Lines with "Image" in the entries below: count them and reply with the number alone.

- - -

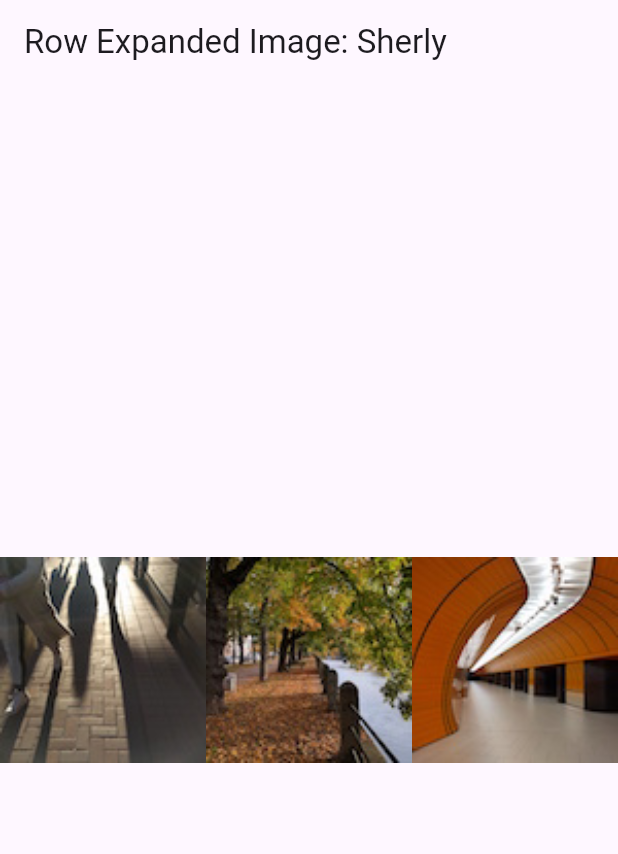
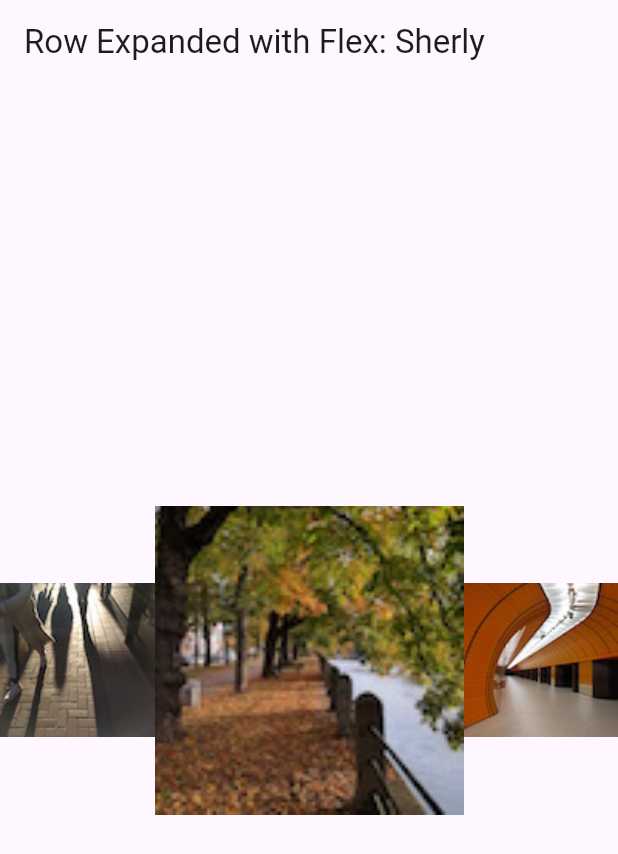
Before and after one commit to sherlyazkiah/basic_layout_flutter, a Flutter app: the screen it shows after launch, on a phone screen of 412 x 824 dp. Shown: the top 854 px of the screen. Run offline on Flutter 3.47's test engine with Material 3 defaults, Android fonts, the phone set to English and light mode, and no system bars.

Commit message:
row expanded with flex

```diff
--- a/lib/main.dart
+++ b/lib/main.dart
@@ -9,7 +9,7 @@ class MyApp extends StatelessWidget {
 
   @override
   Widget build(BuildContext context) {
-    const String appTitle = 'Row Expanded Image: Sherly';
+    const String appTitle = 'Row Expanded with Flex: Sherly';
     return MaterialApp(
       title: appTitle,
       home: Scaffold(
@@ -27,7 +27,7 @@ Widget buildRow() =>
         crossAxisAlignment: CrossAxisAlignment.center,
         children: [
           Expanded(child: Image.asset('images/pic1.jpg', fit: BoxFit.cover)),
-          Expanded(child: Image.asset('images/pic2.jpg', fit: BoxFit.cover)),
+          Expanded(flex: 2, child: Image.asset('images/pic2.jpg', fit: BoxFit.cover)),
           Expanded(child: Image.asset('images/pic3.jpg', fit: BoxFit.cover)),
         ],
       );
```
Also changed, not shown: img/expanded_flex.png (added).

- - -

▶ **Exercise answer**
5